START INPUT RECORDS
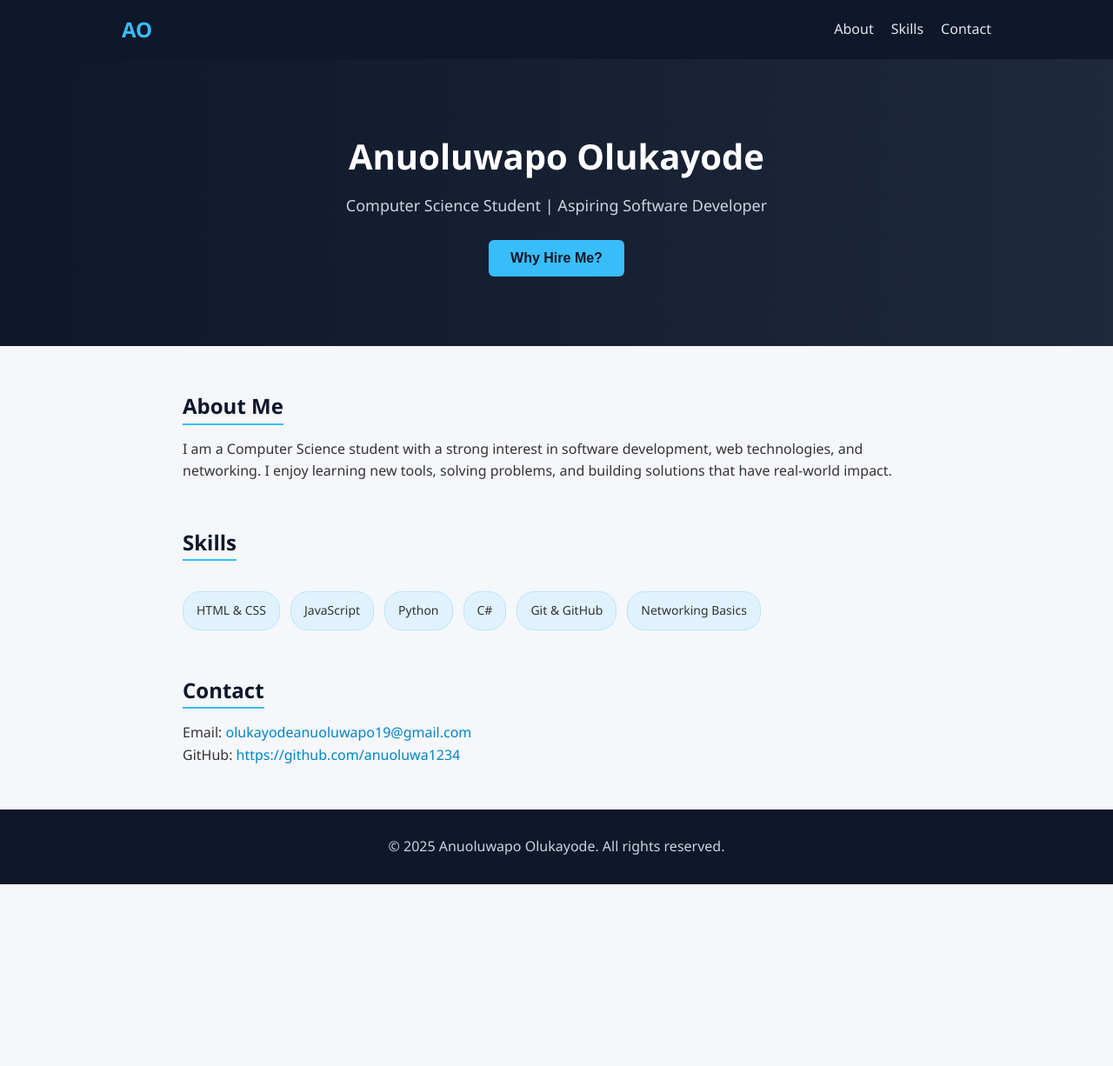
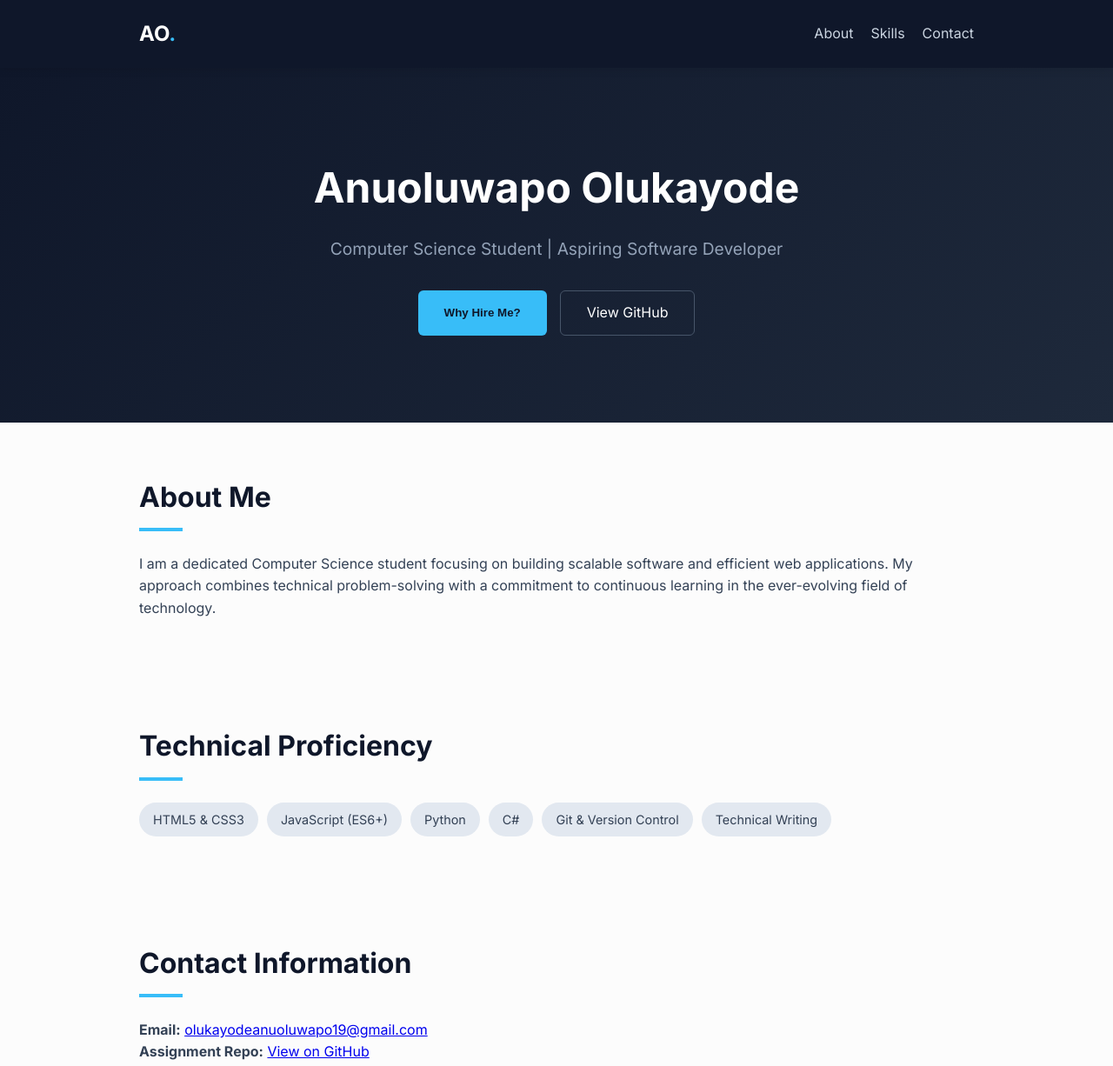
Before and after one commit to anuoluwa1234/SEN-313-ASSIGNMENT, a plain HTML site: page index.html in a window 1280 px wide. Shown: the top 1226 px of the page at 87% size. Before the commit the page ends 1017 px from the top, so only its background shows below. Drawn offline with Linux system fonts and the light colour scheme; a web font is replaced by a local one.

Commit message:
Add files via upload

```diff
--- a/index.html
+++ b/index.html
@@ -3,16 +3,16 @@
 <head>
     <meta charset="UTF-8">
     <meta name="viewport" content="width=device-width, initial-scale=1.0">
-    <title>Anuoluwapo Olukayode | Portfolio</title>
+    <title>Anuoluwapo Olukayode | SEN-313 Portfolio</title>
     <link rel="stylesheet" href="style.css">
-    <link href="https://fonts.googleapis.com/css2?family=Segoe+UI:wght@400;600&display=swap" rel="stylesheet">
+    <link href="https://fonts.googleapis.com/css2?family=Inter:wght@400;600;700&display=swap" rel="stylesheet">
 </head>
 <body>
 
     <nav>
-        <div class="nav-container">
-            <h2 class="logo">AO</h2>
-            <ul>
+        <div class="container nav-flex">
+            <h2 class="logo">AO<span>.</span></h2>
+            <ul class="nav-links">
                 <li><a href="#about">About</a></li>
                 <li><a href="#skills">Skills</a></li>
                 <li><a href="#contact">Contact</a></li>
@@ -21,48 +21,52 @@
     </nav>
 
     <header class="hero">
-        <h1>Anuoluwapo Olukayode</h1>
-        <p>Computer Science Student | Aspiring Software Developer</p>
-        <button id="hireBtn">Why Hire Me?</button>
+        <div class="container">
+            <h1>Anuoluwapo Olukayode</h1>
+            <p>Computer Science Student | Aspiring Software Developer</p>
+            <div class="cta-group">
+                <button id="hireBtn" class="btn-main">Why Hire Me?</button>
+                <a href="https://github.com/anuoluwa1234" target="_blank" class="btn-sub">View GitHub</a>
+            </div>
+        </div>
     </header>
 
-    <main>
-        <section id="about">
+    <main class="container">
+        <section id="about" class="section">
             <h2>About Me</h2>
+            <div class="line"></div>
             <p>
-                I am a Computer Science student with a strong interest in software
-                development, web technologies, and networking. I enjoy learning
-                new tools, solving problems, and building solutions that have
-                real-world impact.
+                I am a dedicated Computer Science student focusing on building scalable software and
+                efficient web applications. My approach combines technical problem-solving with a
+                commitment to continuous learning in the ever-evolving field of technology.
             </p>
         </section>
 
-        <section id="skills">
-            <h2>Skills</h2>
-            <div class="skill-box">
-                <span>HTML & CSS</span>
-                <span>JavaScript</span>
-                <span>Python</span>
-                <span>C#</span>
-                <span>Git & GitHub</span>
-                <span>Networking Basics</span>
+        <section id="skills" class="section">
+            <h2>Technical Proficiency</h2>
+            <div class="line"></div>
+            <div class="skills-container">
+                <span class="badge">HTML5 & CSS3</span>
+                <span class="badge">JavaScript (ES6+)</span>
+                <span class="badge">Python</span>
+                <span class="badge">C#</span>
+                <span class="badge">Git & Version Control</span>
+                <span class="badge">Technical Writing</span>
             </div>
         </section>
 
-        <section id="contact">
-            <h2>Contact</h2>
-            <p>Email: <a href="mailto:olukayodeanuoluwapo19@gmail.com">olukayodeanuoluwapo19@gmail.com</a></p>
-            <p>
-                GitHub:
-                <a href="https://github.com/anuoluwa1234" target="_blank">
-                    https://github.com/anuoluwa1234
-                </a>
-            </p>
+        <section id="contact" class="section">
+            <h2>Contact Information</h2>
+            <div class="line"></div>
+            <div class="contact-box">
+                <p><strong>Email:</strong> <a href="mailto:olukayodeanuoluwapo19@gmail.com">olukayodeanuoluwapo19@gmail.com</a></p>
+                <p><strong>Assignment Repo:</strong> <a href="https://github.com/anuoluwa1234/SEN-313-ASSIGNMENT" target="_blank">View on GitHub</a></p>
+            </div>
         </section>
     </main>
 
     <footer>
-        <p>&copy; 2025 Anuoluwapo Olukayode. All rights reserved.</p>
+        <p>&copy; 2025 Anuoluwapo Olukayode | SEN-313 Assignment</p>
     </footer>
 
     <script src="script.js"></script>
--- a/script.js
+++ b/script.js
@@ -1,11 +1,21 @@
+// Interaction for the 'Why Hire Me' button
 document.getElementById("hireBtn").addEventListener("click", function () {
-    alert(
-        "Why Hire Me?\n\n" +
-        "1. I am passionate, disciplined, and constantly improving.\n" +
-        "2. I enjoy solving real-world problems with modern tech.\n" +
-        "3. I am a dedicated Computer Science student ready to contribute."
-    );
+    const reasons = [
+        "1. Strong foundation in Computer Science principles.",
+        "2. Proven ability to learn and implement new technologies quickly.",
+        "3. Disciplined work ethic and attention to detail."
+    ];
+
+    alert("Professional Strengths:\n\n" + reasons.join("\n\n"));
 });
 
-// Log confirmation for debugging
-console.log("Portfolio script loaded successfully.");
+// Smooth scrolling for navigation links
+document.querySelectorAll('.nav-links a').forEach(link => {
+    link.addEventListener('click', e => {
+        e.preventDefault();
+        const targetId = link.getAttribute('href');
+        document.querySelector(targetId).scrollIntoView({
+            behavior: 'smooth'
+        });
+    });
+});
--- a/style.css
+++ b/style.css
@@ -1,3 +1,4 @@
+/* Reset and Base Styles */
 * {
     margin: 0;
     padding: 0;
@@ -5,129 +6,144 @@
 }
 
 body {
-    font-family: "Segoe UI", Arial, sans-serif;
-    background-color: #f5f7fa;
-    color: #333;
+    font-family: 'Inter', sans-serif;
+    background-color: #fcfcfc;
+    color: #334155;
     line-height: 1.6;
+}
+
+.container {
+    max-width: 1000px;
+    margin: 0 auto;
+    padding: 0 20px;
 }
 
 /* Navigation */
 nav {
     background-color: #0f172a;
-    padding: 15px 40px;
+    padding: 20px 0;
+    position: sticky;
+    top: 0;
+    z-index: 1000;
+    box-shadow: 0 2px 10px rgba(0,0,0,0.1);
 }
 
-.nav-container {
-    max-width: 1000px;
-    margin: 0 auto;
+.nav-flex {
     display: flex;
     justify-content: space-between;
     align-items: center;
 }
 
-nav .logo {
-    color: #38bdf8;
-    font-size: 24px;
+.logo {
+    color: #fff;
+    font-size: 1.5rem;
 }
 
-nav ul {
+.logo span {
+    color: #38bdf8;
+}
+
+.nav-links {
     list-style: none;
     display: flex;
+    gap: 20px;
 }
 
-nav ul li {
-    margin-left: 20px;
+.nav-links a {
+    color: #cbd5e1;
+    text-decoration: none;
+    font-weight: 500;
+    transition: 0.3s;
 }
 
-nav ul li a {
-    color: #e5e7eb;
-    text-decoration: none;
-    font-weight: 500;
-}
-
-nav ul li a:hover {
+.nav-links a:hover {
     color: #38bdf8;
 }
 
 /* Hero Section */
 .hero {
+    background: linear-gradient(135deg, #0f172a 0%, #1e293b 100%);
+    color: white;
+    padding: 100px 0;
     text-align: center;
-    padding: 80px 20px;
-    background: linear-gradient(to right, #0f172a, #1e293b);
-    color: white;
 }
 
 .hero h1 {
-    font-size: 40px;
-    margin-bottom: 10px;
+    font-size: 3rem;
+    margin-bottom: 1rem;
 }
 
 .hero p {
-    font-size: 18px;
-    margin-bottom: 25px;
-    color: #cbd5e1;
+    font-size: 1.2rem;
+    color: #94a3b8;
+    margin-bottom: 2rem;
 }
 
-.hero button {
-    padding: 12px 25px;
-    border: none;
+.cta-group {
+    display: flex;
+    justify-content: center;
+    gap: 15px;
+}
+
+.btn-main {
     background-color: #38bdf8;
     color: #0f172a;
-    font-size: 16px;
+    border: none;
+    padding: 12px 30px;
     border-radius: 6px;
+    font-weight: 600;
     cursor: pointer;
-    font-weight: bold;
+    transition: 0.3s;
 }
 
-.hero button:hover {
-    background-color: #0ea5e9;
+.btn-sub {
+    border: 1px solid #475569;
+    color: white;
+    text-decoration: none;
+    padding: 12px 30px;
+    border-radius: 6px;
+    transition: 0.3s;
 }
 
-/* Sections */
-section {
-    max-width: 900px;
-    margin: 50px auto;
-    padding: 0 20px;
+.btn-main:hover { background-color: #0ea5e9; }
+.btn-sub:hover { background-color: rgba(255,255,255,0.1); }
+
+/* Main Content */
+.section {
+    padding: 60px 0;
 }
 
-section h2 {
-    margin-bottom: 15px;
+h2 {
+    font-size: 2rem;
     color: #0f172a;
-    border-bottom: 2px solid #38bdf8;
-    display: inline-block;
 }
 
-/* Skills */
-.skill-box {
+.line {
+    width: 50px;
+    height: 4px;
+    background-color: #38bdf8;
+    margin: 10px 0 25px;
+}
+
+.skills-container {
     display: flex;
     flex-wrap: wrap;
-    gap: 12px;
-    margin-top: 20px;
+    gap: 10px;
 }
 
-.skill-box span {
-    background-color: #e0f2fe;
-    padding: 10px 15px;
+.badge {
+    background-color: #e2e8f0;
+    padding: 8px 16px;
     border-radius: 20px;
-    font-size: 14px;
+    font-size: 0.9rem;
     font-weight: 500;
-    border: 1px solid #bae6fd;
 }
 
 /* Footer */
 footer {
     text-align: center;
-    padding: 30px;
-    background-color: #0f172a;
-    color: #cbd5e1;
-    margin-top: 50px;
+    padding: 40px 0;
+    background-color: #f1f5f9;
+    color: #64748b;
+    border-top: 1px solid #e2e8f0;
 }
-
-a {
-    color: #0284c7;
-    text-decoration: none;
-}
-
-a:hover {
-    text-decoration: underline;
-}
```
END INPUT RECORDS
**PROBLEM STATEMENT**:
Every line that contains the string "logo" should be returned from the data.

**TASK RESPONSE**:
-            <h2 class="logo">AO</h2>
+            <h2 class="logo">AO<span>.</span></h2>
-nav .logo {
+.logo {
+.logo span {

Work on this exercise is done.